→ WHAT THE EXERCISE ASKS: The whole listing, please: repeat it exactly, with the pictures left out.

(DATA PROVIDED)

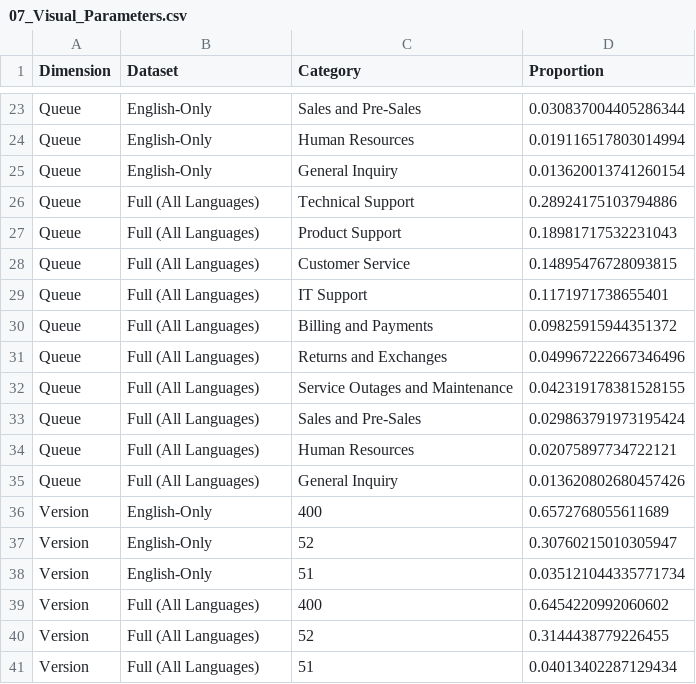
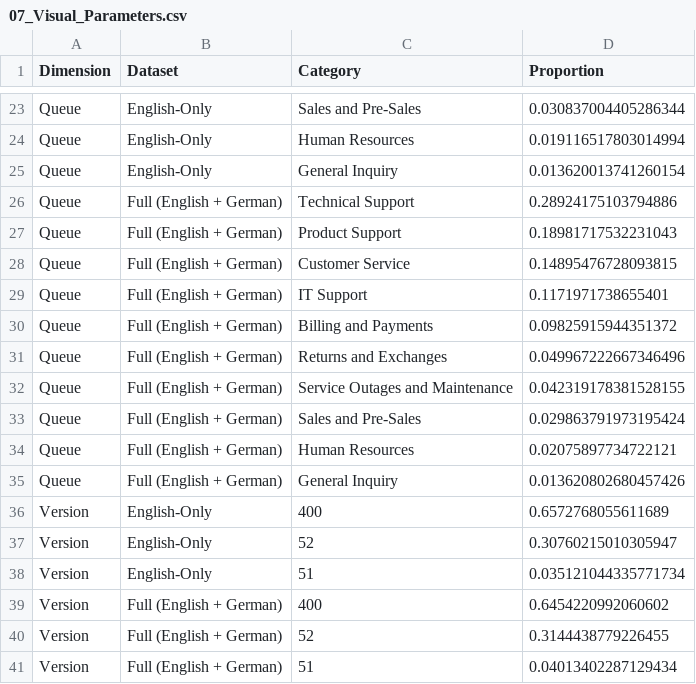
Before and after one commit to David-Golacis/IT-Support-Dashboard, a CSV file: Supporting_Documents/01_Representativeness_Checks/Spreadsheets/07_Visual_Parameters.csv, drawn as a sheet; only a part is shown, gaps mark what is left out; the diff covers the shown part only.

```diff
--- a/Supporting_Documents/01_Representativeness_Checks/Spreadsheets/07_Visual_Parameters.csv
+++ b/Supporting_Documents/01_Representativeness_Checks/Spreadsheets/07_Visual_Parameters.csv
@@ -25,12 +25,12 @@ Queue,English-Only,Human Resources,0.019116517803014994
 Queue,English-Only,General Inquiry,0.013620013741260154
-Queue,Full (All Languages),Technical Support,0.28924175103794886
-Queue,Full (All Languages),Product Support,0.18981717532231043
-Queue,Full (All Languages),Customer Service,0.14895476728093815
-Queue,Full (All Languages),IT Support,0.1171971738655401
-Queue,Full (All Languages),Billing and Payments,0.09825915944351372
-Queue,Full (All Languages),Returns and Exchanges,0.049967222667346496
-Queue,Full (All Languages),Service Outages and Maintenance,0.042319178381528155
-Queue,Full (All Languages),Sales and Pre-Sales,0.029863791973195424
-Queue,Full (All Languages),Human Resources,0.02075897734722121
-Queue,Full (All Languages),General Inquiry,0.013620802680457426
+Queue,Full (English + German),Technical Support,0.28924175103794886
+Queue,Full (English + German),Product Support,0.18981717532231043
+Queue,Full (English + German),Customer Service,0.14895476728093815
+Queue,Full (English + German),IT Support,0.1171971738655401
+Queue,Full (English + German),Billing and Payments,0.09825915944351372
+Queue,Full (English + German),Returns and Exchanges,0.049967222667346496
+Queue,Full (English + German),Service Outages and Maintenance,0.042319178381528155
+Queue,Full (English + German),Sales and Pre-Sales,0.029863791973195424
+Queue,Full (English + German),Human Resources,0.02075897734722121
+Queue,Full (English + German),General Inquiry,0.013620802680457426
 Version,English-Only,400,0.6572768055611689
@@ -38,4 +38,4 @@ Version,English-Only,52,0.30760215010305947
 Version,English-Only,51,0.035121044335771734
-Version,Full (All Languages),400,0.6454220992060602
-Version,Full (All Languages),52,0.3144438779226455
-Version,Full (All Languages),51,0.04013402287129434
+Version,Full (English + German),400,0.6454220992060602
+Version,Full (English + German),52,0.3144438779226455
+Version,Full (English + German),51,0.04013402287129434
```
Also changed, not shown: 7 edited cells elsewhere in this file, 7 other files.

(End DATA PROVIDED)

→ RESPONSE TO THIS EXERCISE:
Before and after one commit to David-Golacis/IT-Support-Dashboard, a CSV file: Supporting_Documents/01_Representativeness_Checks/Spreadsheets/07_Visual_Parameters.csv, drawn as a sheet; only a part is shown, gaps mark what is left out; the diff covers the shown part only.

```diff
--- a/Supporting_Documents/01_Representativeness_Checks/Spreadsheets/07_Visual_Parameters.csv
+++ b/Supporting_Documents/01_Representativeness_Checks/Spreadsheets/07_Visual_Parameters.csv
@@ -25,12 +25,12 @@ Queue,English-Only,Human Resources,0.019116517803014994
 Queue,English-Only,General Inquiry,0.013620013741260154
-Queue,Full (All Languages),Technical Support,0.28924175103794886
-Queue,Full (All Languages),Product Support,0.18981717532231043
-Queue,Full (All Languages),Customer Service,0.14895476728093815
-Queue,Full (All Languages),IT Support,0.1171971738655401
-Queue,Full (All Languages),Billing and Payments,0.09825915944351372
-Queue,Full (All Languages),Returns and Exchanges,0.049967222667346496
-Queue,Full (All Languages),Service Outages and Maintenance,0.042319178381528155
-Queue,Full (All Languages),Sales and Pre-Sales,0.029863791973195424
-Queue,Full (All Languages),Human Resources,0.02075897734722121
-Queue,Full (All Languages),General Inquiry,0.013620802680457426
+Queue,Full (English + German),Technical Support,0.28924175103794886
+Queue,Full (English + German),Product Support,0.18981717532231043
+Queue,Full (English + German),Customer Service,0.14895476728093815
+Queue,Full (English + German),IT Support,0.1171971738655401
+Queue,Full (English + German),Billing and Payments,0.09825915944351372
+Queue,Full (English + German),Returns and Exchanges,0.049967222667346496
+Queue,Full (English + German),Service Outages and Maintenance,0.042319178381528155
+Queue,Full (English + German),Sales and Pre-Sales,0.029863791973195424
+Queue,Full (English + German),Human Resources,0.02075897734722121
+Queue,Full (English + German),General Inquiry,0.013620802680457426
 Version,English-Only,400,0.6572768055611689
@@ -38,4 +38,4 @@ Version,English-Only,52,0.30760215010305947
 Version,English-Only,51,0.035121044335771734
-Version,Full (All Languages),400,0.6454220992060602
-Version,Full (All Languages),52,0.3144438779226455
-Version,Full (All Languages),51,0.04013402287129434
+Version,Full (English + German),400,0.6454220992060602
+Version,Full (English + German),52,0.3144438779226455
+Version,Full (English + German),51,0.04013402287129434
```
Also changed, not shown: 7 edited cells elsewhere in this file, 7 other files.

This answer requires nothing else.